It happens at least twice a month. A person attending a U.S. LawShield seminar approaches me during a break and asks, “Mike, can I speak with you in private for a minute?”

After we walk over to a distant corner, they tell me, “My grandfather gave me his old revolver, and I don’t think it’s registered! What do I do?”

I smile, and tell them, “Well I hope it isn’t registered, because there’s no such thing as handgun registration in Pennsylvania.”

They breathe a sigh of relief and wipe the sweat from their forehead. This is a very common misconception. In fact, I have witnessed prosecutors, county solicitors, and other attorneys ask on cross-examination whether a firearm in question is registered. The answer is, “No,” and Coronavirus has not changed that fact. 

Background checks and FFLs

Keep in mind that to complete certain firearms transfers, you must execute forms and submit to a background check.
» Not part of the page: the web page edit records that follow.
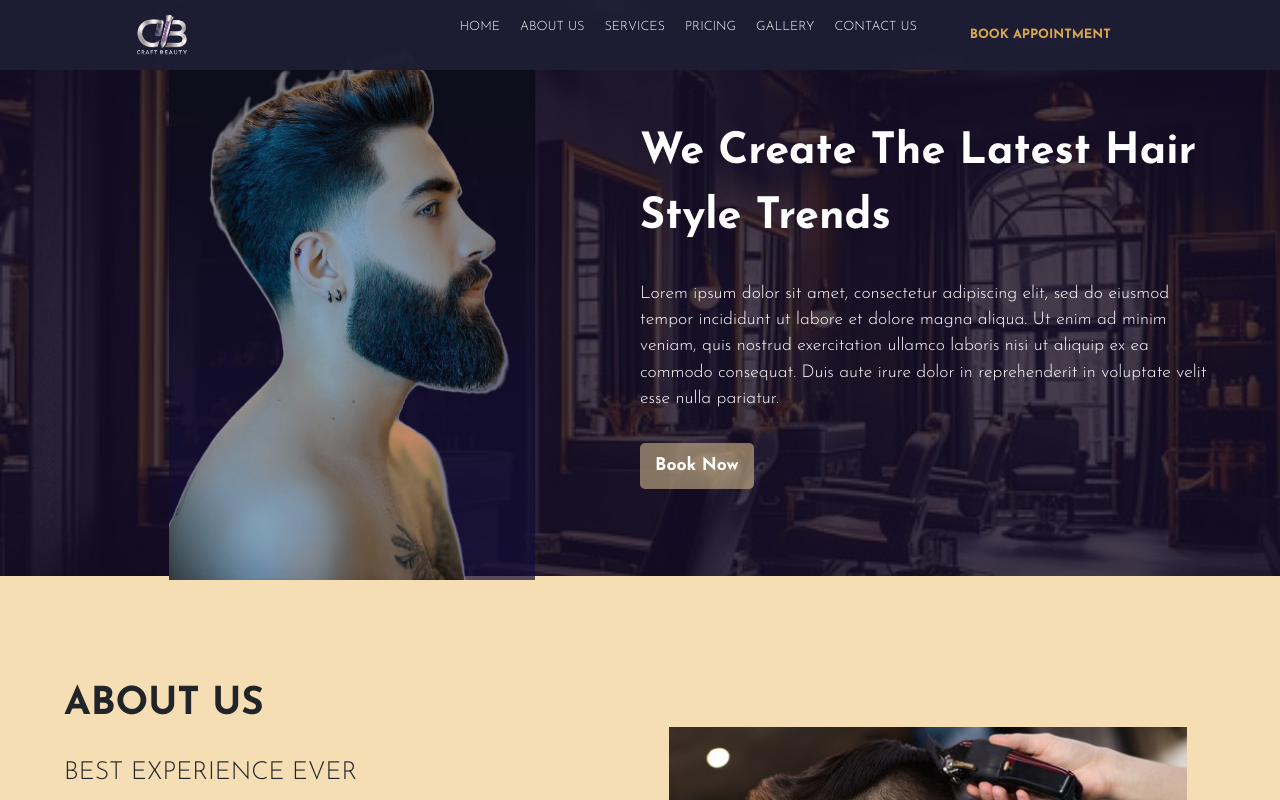
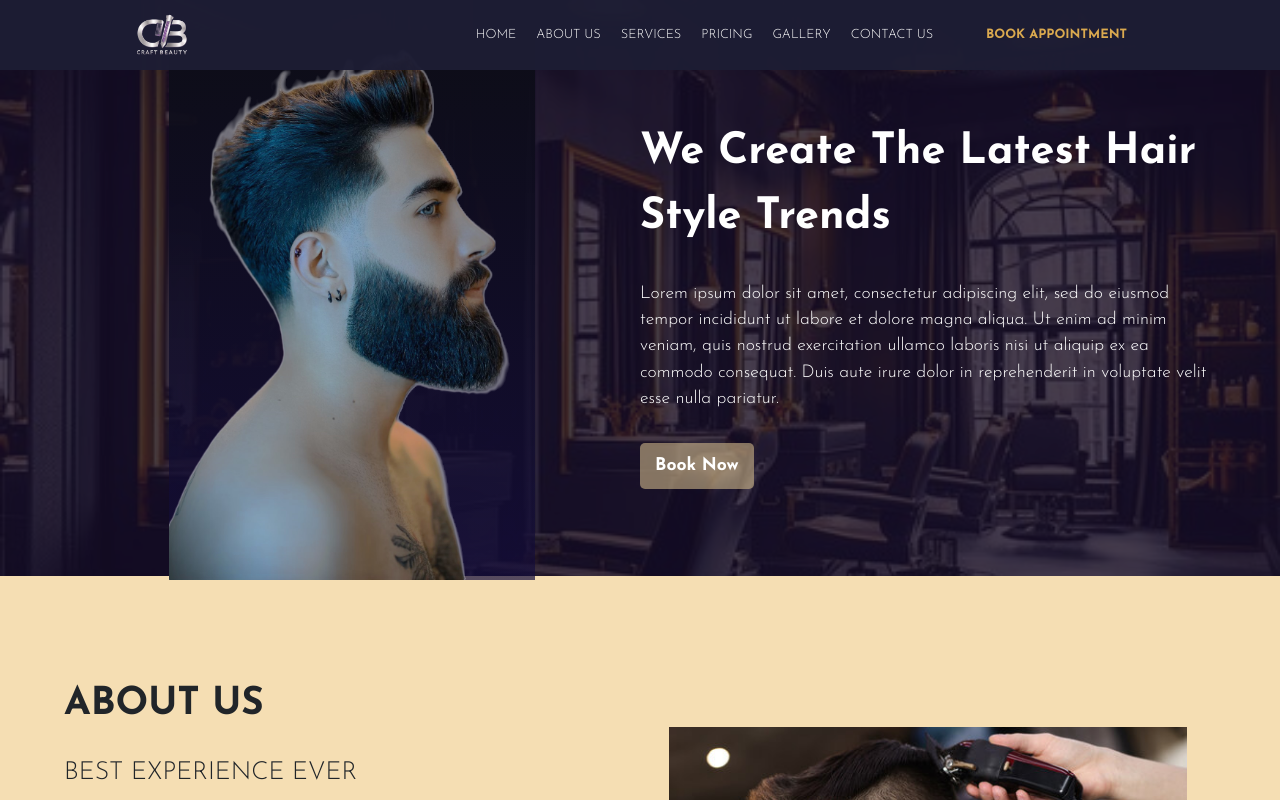
Before and after one commit to Kennyabby/salon-mngt, a React (Create React App) app: page / in a window 1280 px wide. Shown: the top 800 px of the page. Built offline with nearby package versions, Linux system fonts and the light colour scheme.

Commit message:
correcting unexpected lahyout changes in navbar

```diff
--- a/src/Navbar/Navbar.css
+++ b/src/Navbar/Navbar.css
@@ -7,7 +7,6 @@
     color: white;
     width: 100vw;
     justify-content:space-around;
-    /* padding: 20px; */
     z-index: 3;
 }
 
@@ -32,8 +31,9 @@
     font-size: .8em;
 }
 .navbar{
-    display: flex;
+    display: inline-flex;
     list-style: none;
+    margin: auto
 }
 .navitem{
     margin: auto 10px;
@@ -85,7 +85,7 @@
     }
     .navlogocover{
         width: 100vw;
-        padding: 8px 0px;
+        padding: 5px 0px;
         background: rgb(29, 29, 52, 0.97);
         z-index: 5;
     }
@@ -112,6 +112,6 @@
     }
     .viewnav{
         margin: auto;
-        margin-top: -400px;
+        margin-top: -500px;
     }
 }
```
Under federal law, this applies to all transfers that go from a Federal Firearms Licensee (a dealer) to a private individual. The individual receiving the firearm must execute an ATF Form 4473 (Firearms Transaction Record) and submit to a background check (National Instant Check System, or “NICS”). Furthermore, all transfers between residents of different states must go through a Federal Firearms Licensee, so the same procedures would apply.

Transfer of Handguns

In Pennsylvania, all transfers of a “firearm” (practically speaking, modern handguns, short-barreled rifles and short-barreled shotguns – see 18 Pa.C.S. § 6102) must generally go through a federal firearms licensee or the sheriff’s office.

There are exemptions for transfers between spouses, between a parent and child or between a grandparent and grandchild. The transferee must execute a SP 4-113 (Pennsylvania State Police Application/Record of Sale) and submit to a background check. Some people mistakenly think that filling out documents such as an ATF Form 4473 or an SP 4-113 is registration. But, it isn’t.

Registration Required for NFA Items

There is one caveat. Items covered under the National Firearms Act of 1934 (Title 2 Firearms) require registration. These would include machine guns, short-barreled rifles, short-barreled shotguns, silencers (suppressors), destructive devices, or AOWs (any other weapons).

If you have any questions regarding firearm law, call U.S. LawShield and ask to speak to your Independent Program Attorney.